─── DATASET EXCERPTS

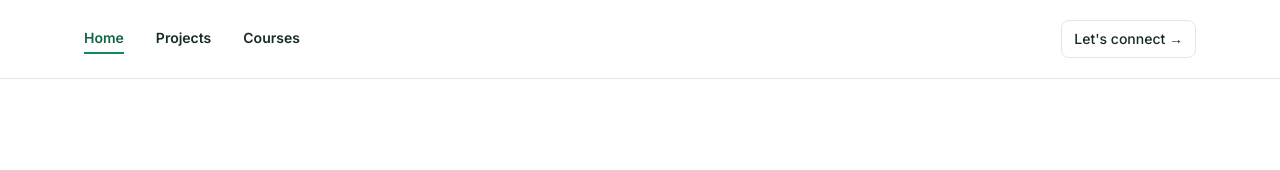
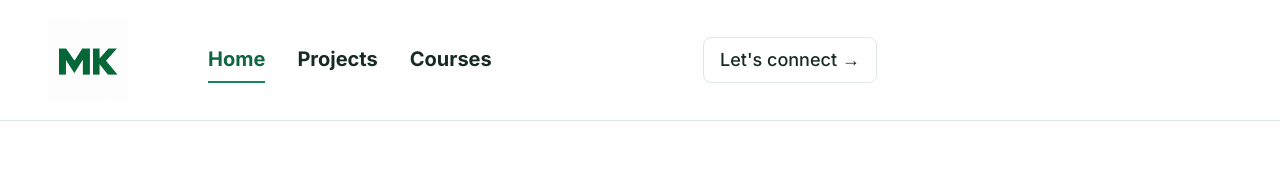
Before and after one commit to majed-khalid1/personal-website-Next.js, a Next.js app: page / in a window 1280 px wide. Shown: the top 170 px of the page. Built offline with nearby package versions, Linux system fonts and the light colour scheme.

Commit message:
improve header, add logo to header add logo to page broswer

```diff
--- a/app/components/Header.js
+++ b/app/components/Header.js
@@ -1,6 +1,7 @@
 "use client";
 
 import Link from "next/link";
+import Image from "next/image";
 import { usePathname } from "next/navigation";
 
 const links = [
@@ -14,27 +15,40 @@ export default function Header() {
 
   return (
     <header className="border-b border-line">
-      <div className="mx-auto flex max-w-6xl flex-wrap items-center justify-between gap-3 px-5 py-5">
-        <nav aria-label="Main navigation" className="flex gap-4 sm:gap-8">
+      <div className="mx-auto flex max-w-[1680px] flex-wrap items-center gap-x-8 gap-y-4 px-5 py-5 sm:px-10 lg:px-12">
+        <Link href="/" aria-label="Majed Khaled — Home" className="shrink-0">
+          <Image
+            src="/favicon.png"
+            alt=""
+            width={80}
+            height={80}
+            className="size-16 object-contain sm:size-20"
+          />
+        </Link>
+        <nav
+          aria-label="Main navigation"
+          className="flex items-center gap-5 sm:gap-8 lg:ml-12"
+        >
           {links.map(({ label, href }) => (
             <Link
               key={href}
               href={href}
               aria-current={pathname === href ? "page" : undefined}
-              className="border-b-2 border-transparent py-1 text-sm font-semibold hover:text-brand-dark aria-[current=page]:border-brand aria-[current=page]:text-brand-dark"
+              className="border-b-2 border-transparent py-2 text-lg font-bold hover:text-brand-dark sm:text-xl aria-[current=page]:border-brand aria-[current=page]:text-brand-dark"
             >
               {label}
             </Link>
           ))}
         </nav>
 
-        <Link
+        <a
           href="https://www.linkedin.com/in/majed-khalid-1316a8276/"
-          className="rounded-lg border border-line px-3 py-2 text-sm font-medium hover:bg-surface"
           target="_blank"
+          rel="noopener noreferrer"
+          className="ml-auto whitespace-nowrap rounded-lg text-xl border border-line px-4 py-2 font-medium hover:bg-surface sm:text-lg lg:mr-[30%]"
         >
           Let&apos;s connect →
-        </Link>
+        </a>
       </div>
     </header>
   );
```
Also changed, not shown: public/favicon.png (added), 1 other file (tests, documents, lock files or other folders).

──────

■ WHAT IS NEEDED ■
Please, without any pictures, retype the records exactly as they appear.

■ TASK ANSWER ■
Before and after one commit to majed-khalid1/personal-website-Next.js, a Next.js app: page / in a window 1280 px wide. Shown: the top 170 px of the page. Built offline with nearby package versions, Linux system fonts and the light colour scheme.

Commit message:
improve header, add logo to header add logo to page broswer

```diff
--- a/app/components/Header.js
+++ b/app/components/Header.js
@@ -1,6 +1,7 @@
 "use client";
 
 import Link from "next/link";
+import Image from "next/image";
 import { usePathname } from "next/navigation";
 
 const links = [
@@ -14,27 +15,40 @@ export default function Header() {
 
   return (
     <header className="border-b border-line">
-      <div className="mx-auto flex max-w-6xl flex-wrap items-center justify-between gap-3 px-5 py-5">
-        <nav aria-label="Main navigation" className="flex gap-4 sm:gap-8">
+      <div className="mx-auto flex max-w-[1680px] flex-wrap items-center gap-x-8 gap-y-4 px-5 py-5 sm:px-10 lg:px-12">
+        <Link href="/" aria-label="Majed Khaled — Home" className="shrink-0">
+          <Image
+            src="/favicon.png"
+            alt=""
+            width={80}
+            height={80}
+            className="size-16 object-contain sm:size-20"
+          />
+        </Link>
+        <nav
+          aria-label="Main navigation"
+          className="flex items-center gap-5 sm:gap-8 lg:ml-12"
+        >
           {links.map(({ label, href }) => (
             <Link
               key={href}
               href={href}
               aria-current={pathname === href ? "page" : undefined}
-              className="border-b-2 border-transparent py-1 text-sm font-semibold hover:text-brand-dark aria-[current=page]:border-brand aria-[current=page]:text-brand-dark"
+              className="border-b-2 border-transparent py-2 text-lg font-bold hover:text-brand-dark sm:text-xl aria-[current=page]:border-brand aria-[current=page]:text-brand-dark"
             >
               {label}
             </Link>
           ))}
         </nav>
 
-        <Link
+        <a
           href="https://www.linkedin.com/in/majed-khalid-1316a8276/"
-          className="rounded-lg border border-line px-3 py-2 text-sm font-medium hover:bg-surface"
           target="_blank"
+          rel="noopener noreferrer"
+          className="ml-auto whitespace-nowrap rounded-lg text-xl border border-line px-4 py-2 font-medium hover:bg-surface sm:text-lg lg:mr-[30%]"
         >
           Let&apos;s connect →
-        </Link>
+        </a>
       </div>
     </header>
   );
```
Also changed, not shown: public/favicon.png (added), 1 other file (tests, documents, lock files or other folders).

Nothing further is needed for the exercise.